:: Work to be completed ::
Would you reproduce every line of the material exactly?

:: Supplied information ::
=== Section Start ===
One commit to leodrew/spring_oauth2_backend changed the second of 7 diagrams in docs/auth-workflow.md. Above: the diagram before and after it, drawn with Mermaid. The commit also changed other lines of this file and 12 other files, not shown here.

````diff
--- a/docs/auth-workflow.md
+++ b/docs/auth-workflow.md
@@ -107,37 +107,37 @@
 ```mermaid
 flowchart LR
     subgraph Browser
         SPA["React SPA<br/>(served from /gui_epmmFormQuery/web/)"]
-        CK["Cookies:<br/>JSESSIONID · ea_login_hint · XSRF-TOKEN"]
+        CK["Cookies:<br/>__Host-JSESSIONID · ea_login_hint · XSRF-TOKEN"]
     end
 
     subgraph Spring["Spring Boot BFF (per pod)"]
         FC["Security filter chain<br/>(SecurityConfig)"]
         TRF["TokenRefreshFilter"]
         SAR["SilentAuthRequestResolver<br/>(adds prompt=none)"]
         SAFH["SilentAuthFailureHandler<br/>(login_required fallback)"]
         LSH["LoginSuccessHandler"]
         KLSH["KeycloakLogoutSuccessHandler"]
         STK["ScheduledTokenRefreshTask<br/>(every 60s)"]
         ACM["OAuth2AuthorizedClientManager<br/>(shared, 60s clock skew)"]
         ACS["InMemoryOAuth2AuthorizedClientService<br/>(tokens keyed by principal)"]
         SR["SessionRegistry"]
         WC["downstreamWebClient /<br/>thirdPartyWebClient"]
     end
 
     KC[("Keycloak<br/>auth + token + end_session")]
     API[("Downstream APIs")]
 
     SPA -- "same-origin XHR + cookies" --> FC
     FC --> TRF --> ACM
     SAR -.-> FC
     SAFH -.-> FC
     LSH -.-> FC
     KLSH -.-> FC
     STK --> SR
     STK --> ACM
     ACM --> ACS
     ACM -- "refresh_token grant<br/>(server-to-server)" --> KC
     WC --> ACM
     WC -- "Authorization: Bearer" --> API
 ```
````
=== Section End ===
:: Written answer ::
One commit to leodrew/spring_oauth2_backend changed the second of 7 diagrams in docs/auth-workflow.md. Above: the diagram before and after it, drawn with Mermaid. The commit also changed other lines of this file and 12 other files, not shown here.

````diff
--- a/docs/auth-workflow.md
+++ b/docs/auth-workflow.md
@@ -107,37 +107,37 @@
 ```mermaid
 flowchart LR
     subgraph Browser
         SPA["React SPA<br/>(served from /gui_epmmFormQuery/web/)"]
-        CK["Cookies:<br/>JSESSIONID · ea_login_hint · XSRF-TOKEN"]
+        CK["Cookies:<br/>__Host-JSESSIONID · ea_login_hint · XSRF-TOKEN"]
     end
 
     subgraph Spring["Spring Boot BFF (per pod)"]
         FC["Security filter chain<br/>(SecurityConfig)"]
         TRF["TokenRefreshFilter"]
         SAR["SilentAuthRequestResolver<br/>(adds prompt=none)"]
         SAFH["SilentAuthFailureHandler<br/>(login_required fallback)"]
         LSH["LoginSuccessHandler"]
         KLSH["KeycloakLogoutSuccessHandler"]
         STK["ScheduledTokenRefreshTask<br/>(every 60s)"]
         ACM["OAuth2AuthorizedClientManager<br/>(shared, 60s clock skew)"]
         ACS["InMemoryOAuth2AuthorizedClientService<br/>(tokens keyed by principal)"]
         SR["SessionRegistry"]
         WC["downstreamWebClient /<br/>thirdPartyWebClient"]
     end
 
     KC[("Keycloak<br/>auth + token + end_session")]
     API[("Downstream APIs")]
 
     SPA -- "same-origin XHR + cookies" --> FC
     FC --> TRF --> ACM
     SAR -.-> FC
     SAFH -.-> FC
     LSH -.-> FC
     KLSH -.-> FC
     STK --> SR
     STK --> ACM
     ACM --> ACS
     ACM -- "refresh_token grant<br/>(server-to-server)" --> KC
     WC --> ACM
     WC -- "Authorization: Bearer" --> API
 ```
````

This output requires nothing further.